Problem
Where "size" occurs in a line of the entries below, copy that line.

#### Data provided

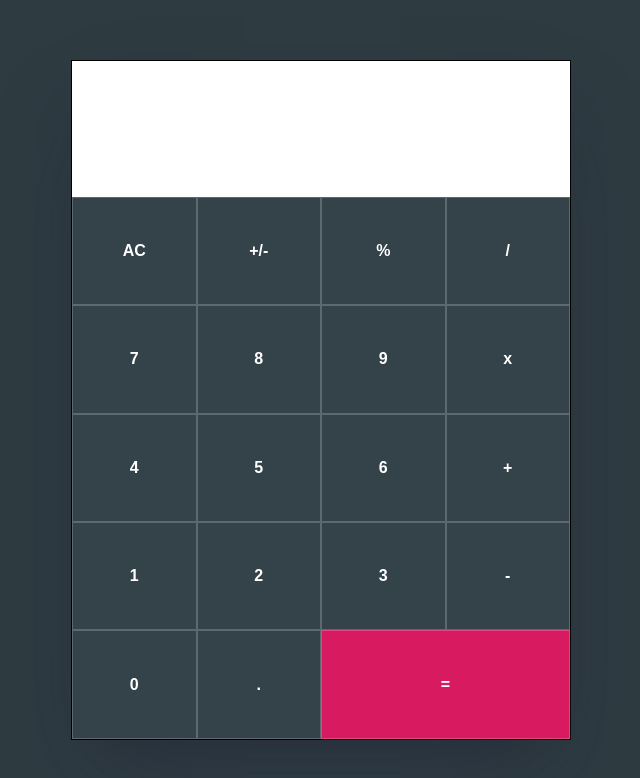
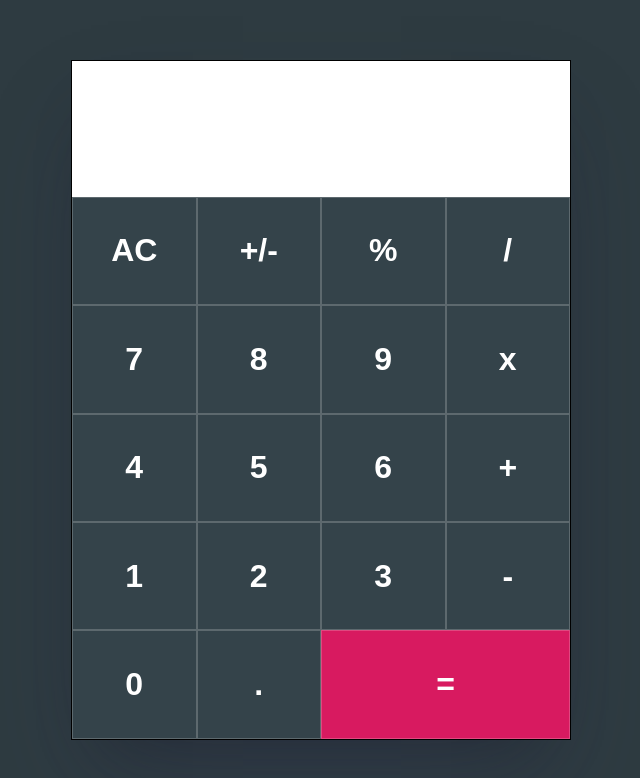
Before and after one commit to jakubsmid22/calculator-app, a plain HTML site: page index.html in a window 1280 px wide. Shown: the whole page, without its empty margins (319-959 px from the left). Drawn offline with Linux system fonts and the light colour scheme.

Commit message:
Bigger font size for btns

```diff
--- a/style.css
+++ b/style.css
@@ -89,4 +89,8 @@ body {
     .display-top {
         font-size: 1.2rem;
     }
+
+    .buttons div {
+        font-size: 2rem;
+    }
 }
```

########
#### Data provided

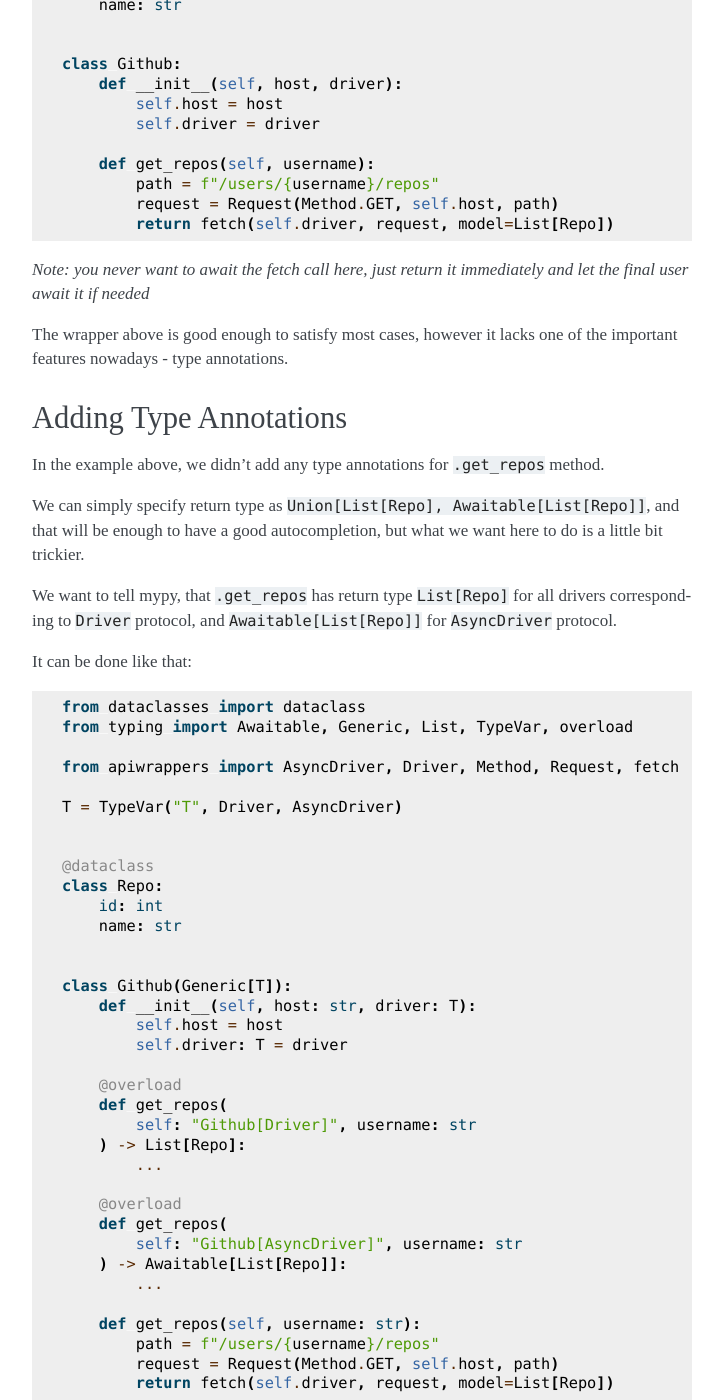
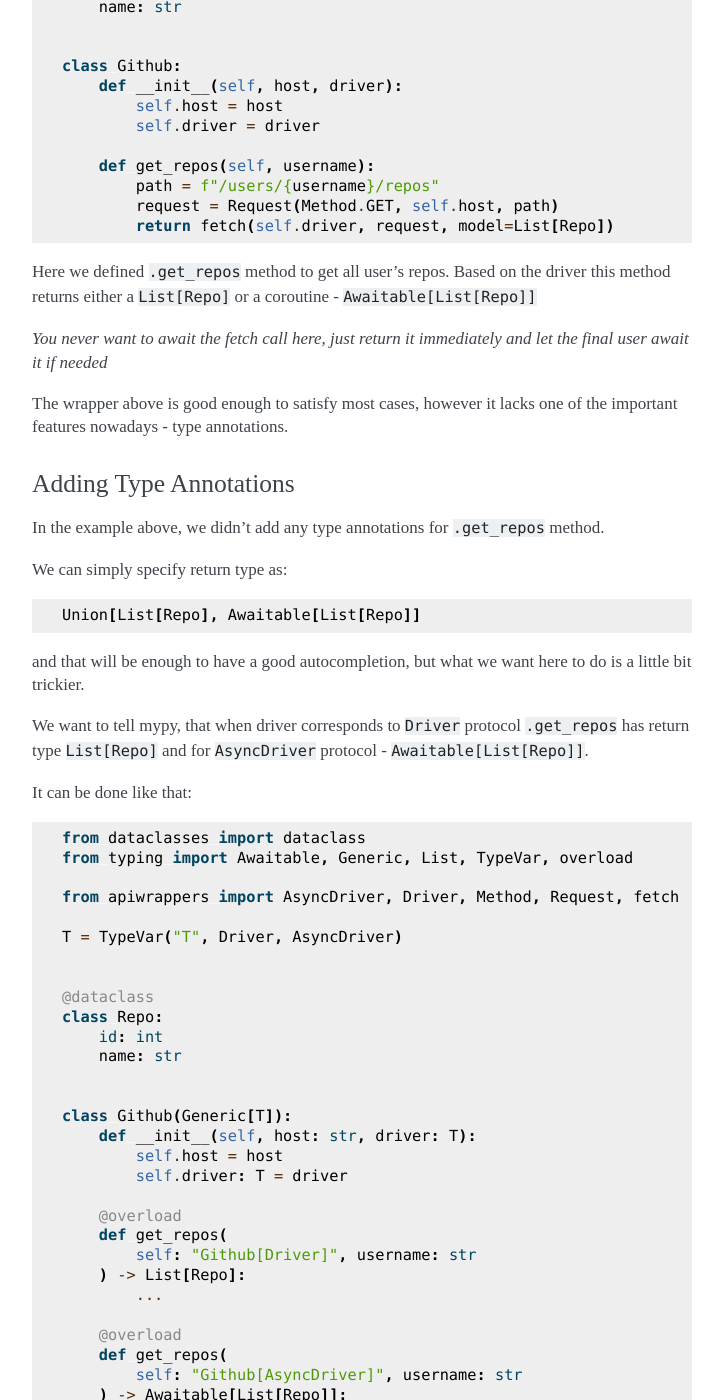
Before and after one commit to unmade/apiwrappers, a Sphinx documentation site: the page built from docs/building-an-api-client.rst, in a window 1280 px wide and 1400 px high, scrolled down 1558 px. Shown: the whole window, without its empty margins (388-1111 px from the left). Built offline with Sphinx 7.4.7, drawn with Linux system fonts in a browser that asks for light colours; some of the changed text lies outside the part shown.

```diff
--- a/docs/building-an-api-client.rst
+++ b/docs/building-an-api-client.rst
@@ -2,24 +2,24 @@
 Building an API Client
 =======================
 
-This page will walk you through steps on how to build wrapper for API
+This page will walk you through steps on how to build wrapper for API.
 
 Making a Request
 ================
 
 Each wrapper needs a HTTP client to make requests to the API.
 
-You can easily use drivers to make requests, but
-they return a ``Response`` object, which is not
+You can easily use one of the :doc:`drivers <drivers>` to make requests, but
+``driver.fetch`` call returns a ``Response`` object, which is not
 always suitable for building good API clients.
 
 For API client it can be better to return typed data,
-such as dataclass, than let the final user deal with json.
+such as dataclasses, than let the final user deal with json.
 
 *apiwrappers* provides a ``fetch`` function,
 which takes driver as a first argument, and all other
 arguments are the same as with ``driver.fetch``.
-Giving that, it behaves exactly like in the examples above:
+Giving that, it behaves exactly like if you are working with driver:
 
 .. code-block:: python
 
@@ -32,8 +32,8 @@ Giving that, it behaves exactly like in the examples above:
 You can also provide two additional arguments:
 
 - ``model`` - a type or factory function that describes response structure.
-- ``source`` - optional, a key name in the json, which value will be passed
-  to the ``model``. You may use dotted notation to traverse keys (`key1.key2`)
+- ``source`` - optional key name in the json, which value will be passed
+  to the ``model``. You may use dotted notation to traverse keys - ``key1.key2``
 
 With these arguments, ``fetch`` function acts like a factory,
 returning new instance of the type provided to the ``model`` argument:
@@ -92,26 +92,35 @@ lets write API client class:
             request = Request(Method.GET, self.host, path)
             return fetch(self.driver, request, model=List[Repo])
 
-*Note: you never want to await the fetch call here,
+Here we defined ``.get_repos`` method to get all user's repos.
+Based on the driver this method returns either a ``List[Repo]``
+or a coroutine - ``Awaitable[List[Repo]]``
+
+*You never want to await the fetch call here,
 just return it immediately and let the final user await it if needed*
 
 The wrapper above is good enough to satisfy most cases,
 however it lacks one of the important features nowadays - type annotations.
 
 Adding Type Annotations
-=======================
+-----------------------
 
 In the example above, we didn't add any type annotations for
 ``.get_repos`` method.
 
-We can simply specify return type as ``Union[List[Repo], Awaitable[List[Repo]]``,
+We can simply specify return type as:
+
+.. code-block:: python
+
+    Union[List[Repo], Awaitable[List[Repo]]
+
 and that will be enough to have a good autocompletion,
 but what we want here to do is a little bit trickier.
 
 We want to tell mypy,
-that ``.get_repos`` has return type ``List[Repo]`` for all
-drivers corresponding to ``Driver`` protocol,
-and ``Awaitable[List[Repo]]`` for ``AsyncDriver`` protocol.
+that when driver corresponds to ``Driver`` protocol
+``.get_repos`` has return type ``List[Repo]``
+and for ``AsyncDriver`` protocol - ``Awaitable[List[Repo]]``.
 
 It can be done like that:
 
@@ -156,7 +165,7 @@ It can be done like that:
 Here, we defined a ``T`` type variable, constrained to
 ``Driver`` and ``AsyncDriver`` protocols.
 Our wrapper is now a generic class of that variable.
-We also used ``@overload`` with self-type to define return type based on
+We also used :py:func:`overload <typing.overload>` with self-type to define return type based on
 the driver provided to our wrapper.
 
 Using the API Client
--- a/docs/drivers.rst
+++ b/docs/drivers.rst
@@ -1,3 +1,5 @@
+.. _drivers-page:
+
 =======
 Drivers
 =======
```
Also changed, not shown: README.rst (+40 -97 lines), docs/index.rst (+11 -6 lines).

########

Solution for this task
Bigger font size for btns
         font-size: 1.2rem;
+        font-size: 2rem;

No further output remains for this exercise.